--- Dataset records Enclosed Below ---

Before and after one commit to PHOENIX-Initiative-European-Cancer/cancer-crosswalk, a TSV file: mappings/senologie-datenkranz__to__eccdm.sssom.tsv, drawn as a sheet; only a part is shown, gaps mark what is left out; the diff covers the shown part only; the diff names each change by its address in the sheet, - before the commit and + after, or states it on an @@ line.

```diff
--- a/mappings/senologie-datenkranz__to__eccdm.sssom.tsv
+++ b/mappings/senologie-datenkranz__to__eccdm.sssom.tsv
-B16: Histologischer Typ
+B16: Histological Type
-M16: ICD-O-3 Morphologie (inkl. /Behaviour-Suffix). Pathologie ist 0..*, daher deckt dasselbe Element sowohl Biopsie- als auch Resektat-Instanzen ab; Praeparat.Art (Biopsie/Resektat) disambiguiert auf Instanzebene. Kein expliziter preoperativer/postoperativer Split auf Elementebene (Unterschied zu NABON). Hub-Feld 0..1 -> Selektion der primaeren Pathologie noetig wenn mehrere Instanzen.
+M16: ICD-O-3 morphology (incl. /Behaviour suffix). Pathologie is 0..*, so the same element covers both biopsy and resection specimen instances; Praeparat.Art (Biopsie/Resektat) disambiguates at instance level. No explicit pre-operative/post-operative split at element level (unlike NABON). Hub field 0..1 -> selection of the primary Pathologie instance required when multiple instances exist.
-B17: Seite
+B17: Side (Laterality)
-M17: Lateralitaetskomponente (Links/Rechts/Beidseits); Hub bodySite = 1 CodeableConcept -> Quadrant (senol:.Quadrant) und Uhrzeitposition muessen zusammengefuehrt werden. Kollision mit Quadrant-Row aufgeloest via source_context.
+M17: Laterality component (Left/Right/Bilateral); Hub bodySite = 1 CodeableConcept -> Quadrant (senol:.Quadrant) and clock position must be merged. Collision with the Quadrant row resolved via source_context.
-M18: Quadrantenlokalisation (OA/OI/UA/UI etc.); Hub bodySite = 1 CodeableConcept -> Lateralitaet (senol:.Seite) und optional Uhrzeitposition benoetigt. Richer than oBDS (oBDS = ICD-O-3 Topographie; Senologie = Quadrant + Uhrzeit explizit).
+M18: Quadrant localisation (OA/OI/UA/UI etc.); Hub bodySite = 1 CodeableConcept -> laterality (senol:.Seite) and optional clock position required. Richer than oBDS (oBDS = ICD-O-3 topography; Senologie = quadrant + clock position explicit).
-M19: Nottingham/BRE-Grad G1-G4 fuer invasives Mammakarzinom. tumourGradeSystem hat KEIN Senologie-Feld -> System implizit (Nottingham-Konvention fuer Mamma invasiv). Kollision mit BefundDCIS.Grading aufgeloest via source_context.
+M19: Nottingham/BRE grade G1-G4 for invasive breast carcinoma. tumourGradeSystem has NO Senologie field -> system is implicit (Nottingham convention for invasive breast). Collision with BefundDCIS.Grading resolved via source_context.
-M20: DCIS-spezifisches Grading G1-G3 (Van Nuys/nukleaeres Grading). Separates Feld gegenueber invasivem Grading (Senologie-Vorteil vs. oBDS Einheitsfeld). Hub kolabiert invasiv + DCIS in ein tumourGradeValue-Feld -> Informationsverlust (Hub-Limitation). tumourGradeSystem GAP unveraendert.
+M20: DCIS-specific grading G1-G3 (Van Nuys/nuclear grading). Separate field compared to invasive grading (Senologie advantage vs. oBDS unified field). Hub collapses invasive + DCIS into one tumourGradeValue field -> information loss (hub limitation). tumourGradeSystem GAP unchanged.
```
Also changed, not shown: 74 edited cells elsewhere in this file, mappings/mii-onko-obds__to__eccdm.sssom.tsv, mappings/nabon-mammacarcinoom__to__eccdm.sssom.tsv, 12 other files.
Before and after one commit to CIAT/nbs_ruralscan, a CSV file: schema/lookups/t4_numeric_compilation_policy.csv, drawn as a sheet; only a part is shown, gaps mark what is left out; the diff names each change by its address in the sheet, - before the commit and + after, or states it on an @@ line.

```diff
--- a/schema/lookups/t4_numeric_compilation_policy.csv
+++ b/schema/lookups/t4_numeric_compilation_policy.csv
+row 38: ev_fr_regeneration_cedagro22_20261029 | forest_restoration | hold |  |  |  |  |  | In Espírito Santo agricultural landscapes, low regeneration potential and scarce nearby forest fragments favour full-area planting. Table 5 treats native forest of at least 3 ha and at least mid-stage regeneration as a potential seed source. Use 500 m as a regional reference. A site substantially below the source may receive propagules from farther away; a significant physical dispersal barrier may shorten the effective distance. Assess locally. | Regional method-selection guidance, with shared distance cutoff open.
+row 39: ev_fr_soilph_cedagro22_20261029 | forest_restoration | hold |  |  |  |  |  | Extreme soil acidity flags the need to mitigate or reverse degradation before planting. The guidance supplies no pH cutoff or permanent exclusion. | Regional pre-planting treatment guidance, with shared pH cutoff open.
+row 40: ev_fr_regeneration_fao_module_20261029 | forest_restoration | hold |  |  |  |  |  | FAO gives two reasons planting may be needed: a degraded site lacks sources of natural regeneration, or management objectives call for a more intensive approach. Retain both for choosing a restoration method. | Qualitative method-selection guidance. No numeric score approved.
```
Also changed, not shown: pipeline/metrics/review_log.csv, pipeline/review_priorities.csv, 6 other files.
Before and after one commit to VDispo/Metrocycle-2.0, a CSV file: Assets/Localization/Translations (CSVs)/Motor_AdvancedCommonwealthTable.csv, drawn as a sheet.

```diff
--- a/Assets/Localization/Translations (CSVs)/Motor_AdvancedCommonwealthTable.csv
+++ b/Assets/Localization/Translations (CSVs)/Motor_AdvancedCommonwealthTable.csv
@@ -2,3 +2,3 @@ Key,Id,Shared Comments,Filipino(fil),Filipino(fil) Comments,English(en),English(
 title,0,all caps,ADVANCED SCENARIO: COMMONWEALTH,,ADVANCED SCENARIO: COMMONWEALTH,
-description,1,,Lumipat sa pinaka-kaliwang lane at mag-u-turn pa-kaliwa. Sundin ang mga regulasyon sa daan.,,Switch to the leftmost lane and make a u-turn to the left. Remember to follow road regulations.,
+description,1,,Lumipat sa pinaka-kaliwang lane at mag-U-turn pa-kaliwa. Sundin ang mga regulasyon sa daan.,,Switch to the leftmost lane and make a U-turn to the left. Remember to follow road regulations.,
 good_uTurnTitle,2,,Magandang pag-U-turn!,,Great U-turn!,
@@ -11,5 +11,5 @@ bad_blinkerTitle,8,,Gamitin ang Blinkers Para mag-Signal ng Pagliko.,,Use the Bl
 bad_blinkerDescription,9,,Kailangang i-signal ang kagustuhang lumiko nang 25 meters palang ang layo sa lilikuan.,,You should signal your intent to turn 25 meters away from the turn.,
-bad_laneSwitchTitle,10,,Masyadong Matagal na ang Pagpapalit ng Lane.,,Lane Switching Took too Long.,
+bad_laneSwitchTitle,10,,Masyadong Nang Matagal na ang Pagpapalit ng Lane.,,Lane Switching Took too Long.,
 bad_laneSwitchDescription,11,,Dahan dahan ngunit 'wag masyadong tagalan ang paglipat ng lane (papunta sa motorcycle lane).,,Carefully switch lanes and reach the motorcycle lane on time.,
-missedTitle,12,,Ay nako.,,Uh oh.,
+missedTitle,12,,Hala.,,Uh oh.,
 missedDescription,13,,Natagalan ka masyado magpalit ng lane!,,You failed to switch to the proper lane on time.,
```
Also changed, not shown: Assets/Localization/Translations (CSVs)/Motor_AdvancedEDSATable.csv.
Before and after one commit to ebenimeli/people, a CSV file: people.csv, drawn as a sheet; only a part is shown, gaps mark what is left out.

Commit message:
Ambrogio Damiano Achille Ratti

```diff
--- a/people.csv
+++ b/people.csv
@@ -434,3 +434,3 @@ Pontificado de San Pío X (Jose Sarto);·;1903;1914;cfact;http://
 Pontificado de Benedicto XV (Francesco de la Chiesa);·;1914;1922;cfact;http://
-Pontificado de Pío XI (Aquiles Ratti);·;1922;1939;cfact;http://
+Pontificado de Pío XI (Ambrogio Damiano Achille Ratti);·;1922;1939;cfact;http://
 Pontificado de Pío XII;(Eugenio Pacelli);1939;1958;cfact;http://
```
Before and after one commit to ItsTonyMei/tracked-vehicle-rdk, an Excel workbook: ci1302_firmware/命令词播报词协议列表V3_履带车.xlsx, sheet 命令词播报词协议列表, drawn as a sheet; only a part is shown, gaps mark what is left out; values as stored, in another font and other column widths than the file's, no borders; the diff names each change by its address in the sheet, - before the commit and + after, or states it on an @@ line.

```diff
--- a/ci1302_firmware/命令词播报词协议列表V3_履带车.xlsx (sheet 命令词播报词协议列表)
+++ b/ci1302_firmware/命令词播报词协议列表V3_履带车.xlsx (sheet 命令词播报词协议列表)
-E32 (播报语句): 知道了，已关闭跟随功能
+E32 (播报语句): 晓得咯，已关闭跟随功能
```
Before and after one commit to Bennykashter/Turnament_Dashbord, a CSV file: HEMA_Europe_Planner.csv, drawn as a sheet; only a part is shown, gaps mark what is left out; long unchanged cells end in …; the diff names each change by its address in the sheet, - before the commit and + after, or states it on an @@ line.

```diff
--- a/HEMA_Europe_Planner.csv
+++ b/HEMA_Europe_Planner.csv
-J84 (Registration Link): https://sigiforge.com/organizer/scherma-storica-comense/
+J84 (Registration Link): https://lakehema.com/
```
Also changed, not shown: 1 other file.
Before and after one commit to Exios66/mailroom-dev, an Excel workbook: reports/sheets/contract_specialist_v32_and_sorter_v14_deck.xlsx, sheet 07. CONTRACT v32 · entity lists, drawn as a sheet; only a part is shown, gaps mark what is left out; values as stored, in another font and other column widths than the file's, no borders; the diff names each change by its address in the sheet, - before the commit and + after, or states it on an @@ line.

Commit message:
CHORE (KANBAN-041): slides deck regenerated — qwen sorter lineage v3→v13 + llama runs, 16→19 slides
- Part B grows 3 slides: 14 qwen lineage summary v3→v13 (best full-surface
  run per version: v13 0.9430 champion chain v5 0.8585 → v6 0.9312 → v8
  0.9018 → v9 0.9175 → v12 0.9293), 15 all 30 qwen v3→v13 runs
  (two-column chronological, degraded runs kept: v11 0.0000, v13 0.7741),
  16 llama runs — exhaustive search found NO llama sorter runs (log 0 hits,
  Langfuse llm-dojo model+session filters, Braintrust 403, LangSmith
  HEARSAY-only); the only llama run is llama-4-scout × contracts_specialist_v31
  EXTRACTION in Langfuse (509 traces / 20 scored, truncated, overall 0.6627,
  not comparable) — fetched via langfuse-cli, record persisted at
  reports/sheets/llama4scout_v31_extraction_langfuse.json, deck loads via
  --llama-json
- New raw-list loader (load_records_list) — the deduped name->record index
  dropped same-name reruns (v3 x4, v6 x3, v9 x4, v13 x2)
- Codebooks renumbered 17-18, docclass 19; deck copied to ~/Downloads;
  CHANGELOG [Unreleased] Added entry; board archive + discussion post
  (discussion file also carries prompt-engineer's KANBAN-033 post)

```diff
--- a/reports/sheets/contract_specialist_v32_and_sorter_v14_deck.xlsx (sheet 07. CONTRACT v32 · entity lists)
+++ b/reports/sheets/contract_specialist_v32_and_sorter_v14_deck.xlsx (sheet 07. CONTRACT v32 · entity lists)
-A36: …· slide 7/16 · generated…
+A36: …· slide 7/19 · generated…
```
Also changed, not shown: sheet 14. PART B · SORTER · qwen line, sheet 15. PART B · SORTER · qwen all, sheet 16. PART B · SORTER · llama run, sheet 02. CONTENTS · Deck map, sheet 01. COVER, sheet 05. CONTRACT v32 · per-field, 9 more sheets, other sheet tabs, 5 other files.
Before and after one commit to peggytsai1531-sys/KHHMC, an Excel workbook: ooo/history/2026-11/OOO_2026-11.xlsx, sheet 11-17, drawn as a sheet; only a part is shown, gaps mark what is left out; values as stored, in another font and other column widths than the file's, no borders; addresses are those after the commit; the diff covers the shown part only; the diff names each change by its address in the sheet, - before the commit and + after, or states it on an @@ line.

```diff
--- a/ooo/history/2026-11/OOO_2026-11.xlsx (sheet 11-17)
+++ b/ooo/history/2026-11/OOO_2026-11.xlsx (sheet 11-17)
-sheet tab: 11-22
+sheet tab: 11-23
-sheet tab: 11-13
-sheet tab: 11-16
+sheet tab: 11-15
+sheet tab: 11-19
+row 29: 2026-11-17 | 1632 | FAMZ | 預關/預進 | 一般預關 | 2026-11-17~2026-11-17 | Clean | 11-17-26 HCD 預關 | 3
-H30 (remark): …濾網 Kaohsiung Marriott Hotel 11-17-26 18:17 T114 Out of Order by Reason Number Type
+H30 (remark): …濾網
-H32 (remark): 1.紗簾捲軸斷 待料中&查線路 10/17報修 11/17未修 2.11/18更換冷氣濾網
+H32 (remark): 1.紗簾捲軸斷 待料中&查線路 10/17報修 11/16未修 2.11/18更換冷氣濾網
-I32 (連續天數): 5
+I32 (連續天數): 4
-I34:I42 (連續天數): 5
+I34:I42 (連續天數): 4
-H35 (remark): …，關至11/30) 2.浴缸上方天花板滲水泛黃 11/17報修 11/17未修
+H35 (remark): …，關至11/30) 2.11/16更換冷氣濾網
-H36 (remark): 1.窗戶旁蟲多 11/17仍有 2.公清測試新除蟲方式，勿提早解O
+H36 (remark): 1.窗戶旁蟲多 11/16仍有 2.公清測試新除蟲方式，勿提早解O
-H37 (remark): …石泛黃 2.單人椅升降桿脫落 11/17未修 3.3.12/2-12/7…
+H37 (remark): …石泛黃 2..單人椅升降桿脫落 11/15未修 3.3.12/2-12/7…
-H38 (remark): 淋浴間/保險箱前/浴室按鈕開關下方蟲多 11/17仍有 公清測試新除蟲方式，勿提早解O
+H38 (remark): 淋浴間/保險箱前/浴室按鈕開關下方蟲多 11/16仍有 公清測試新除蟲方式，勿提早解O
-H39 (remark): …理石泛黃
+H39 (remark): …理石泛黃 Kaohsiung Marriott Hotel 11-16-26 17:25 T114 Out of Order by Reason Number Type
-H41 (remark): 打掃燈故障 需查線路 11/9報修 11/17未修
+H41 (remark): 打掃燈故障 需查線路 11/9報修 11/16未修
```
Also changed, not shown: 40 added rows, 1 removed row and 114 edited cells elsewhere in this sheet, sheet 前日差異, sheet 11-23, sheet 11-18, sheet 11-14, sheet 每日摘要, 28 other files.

--- End of Enclosed Dataset records ---

__What you have to do__:
Only the number is wanted: how many lines in the preceding entries hold the string "Ratti"?

__Solution to this problem__:
3